Figure 2. The HPV16-Genotyper tool GUI components (A-C)

The first component (panel A) is the main results page. A1 is the status bar, where the user gets information about the currently displayed page. A2 are the total pages available (Home and Results). The first frame of the results page contains A3, a list of all the analyzed sequences. By double clicking the name of a sequence, the page updates with the corresponding information. By checking the button A4, the list displays only the putative recombinants identified in the analysis. The next frame contains information about 9 SNPs associated with increased risk of cancer (A5) and clicking on any of the identified SNPs displays information (A6) about that specific SNP. A7 shows the lineage specific SNPs identified in the selected sequence and this information is summarized in graph A8. BLAST results for each gene are shown in table A9 and summarized in graph A10. In the frame A11 the user has the option to view the phylogenetic tree for each gene.
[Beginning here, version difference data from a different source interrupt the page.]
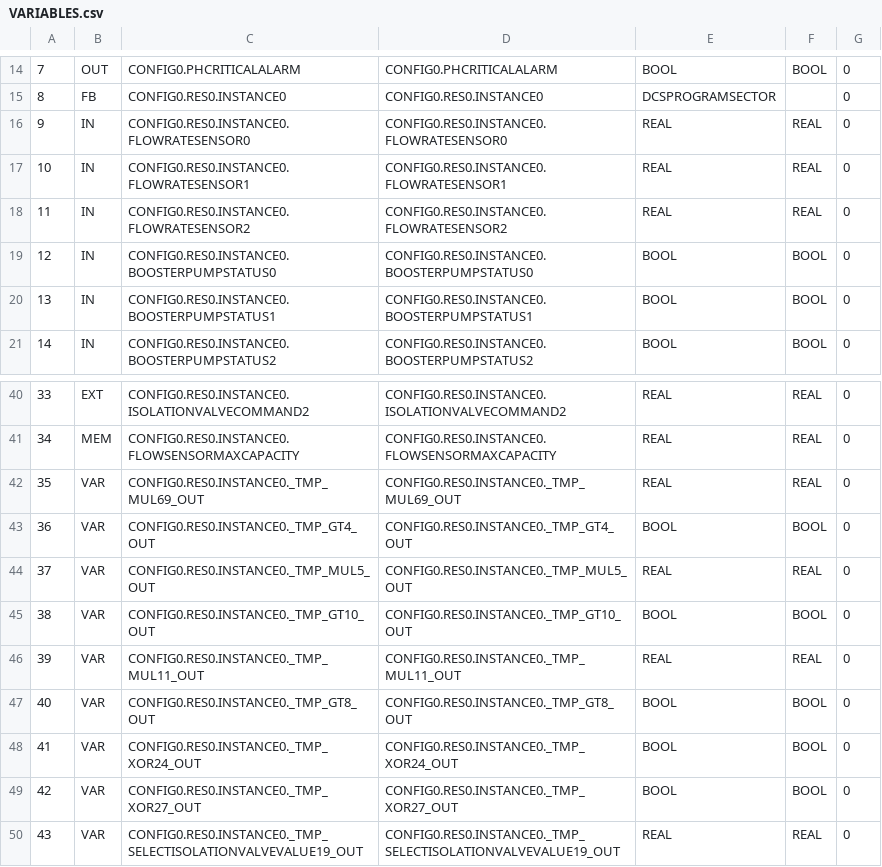
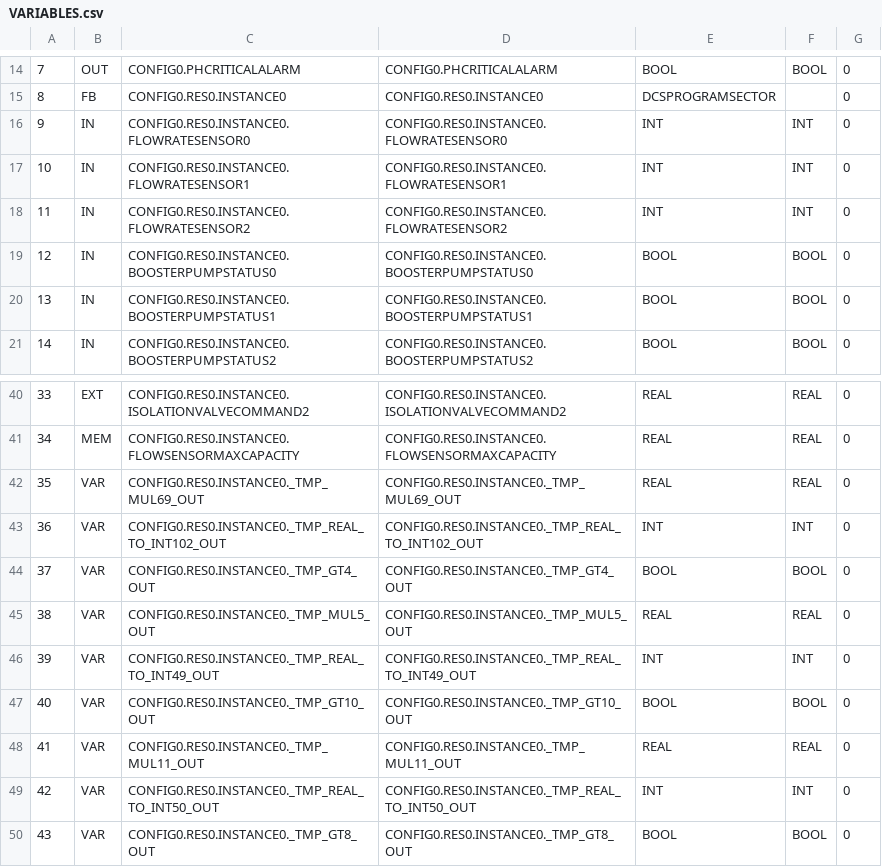
Before and after one commit to SaxatileStoner/SFWE511-SemesterProject, a CSV file: build/VARIABLES.csv, drawn as a sheet; only a part is shown, gaps mark what is left out; the shorter side is filled out with more unchanged rows; addresses are those after the commit; the diff names each change by its address in the sheet, - before the commit and + after, or states it on an @@ line.

Commit message:
Edited DCSProgramSector to utilize INT types for certain variables

```diff
--- a/build/VARIABLES.csv
+++ b/build/VARIABLES.csv
-E16:E18: REAL
+E16:E18: INT
-F16:F18: REAL
+F16:F18: INT
+row 43: 36 | VAR | CONFIG0.RES0.INSTANCE0._TMP_REAL_TO_INT102_OUT | CONFIG0.RES0.INSTANCE0._TMP_REAL_TO_INT102_OUT | INT | INT | 0
@@ column A renumbered between rows 44 and 327 @@
+row 46: 39 | VAR | CONFIG0.RES0.INSTANCE0._TMP_REAL_TO_INT49_OUT | CONFIG0.RES0.INSTANCE0._TMP_REAL_TO_INT49_OUT | INT | INT | 0
+row 49: 42 | VAR | CONFIG0.RES0.INSTANCE0._TMP_REAL_TO_INT50_OUT | CONFIG0.RES0.INSTANCE0._TMP_REAL_TO_INT50_OUT | INT | INT | 0
```
Also changed, not shown: 13 other files.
In case that the selected sequence does not contain the selected gene, an error message will be displayed. The A12 frame gives the option to create the similarity plot of the selected sequence. A13 saves A8 and A10 on the output directory. Panel B shows an example interactive tree visualization, where B1 is the gene label, B2 shows the different reference sequences which are colored based on their lineage and B3 shows the selected sequence which will always be colored gray. Panel C shows an example similarity plot window. C1 is the plot description, C2 is the similarity plot, C3 is the plot legend and C4 is a button that can save the page in JPG format.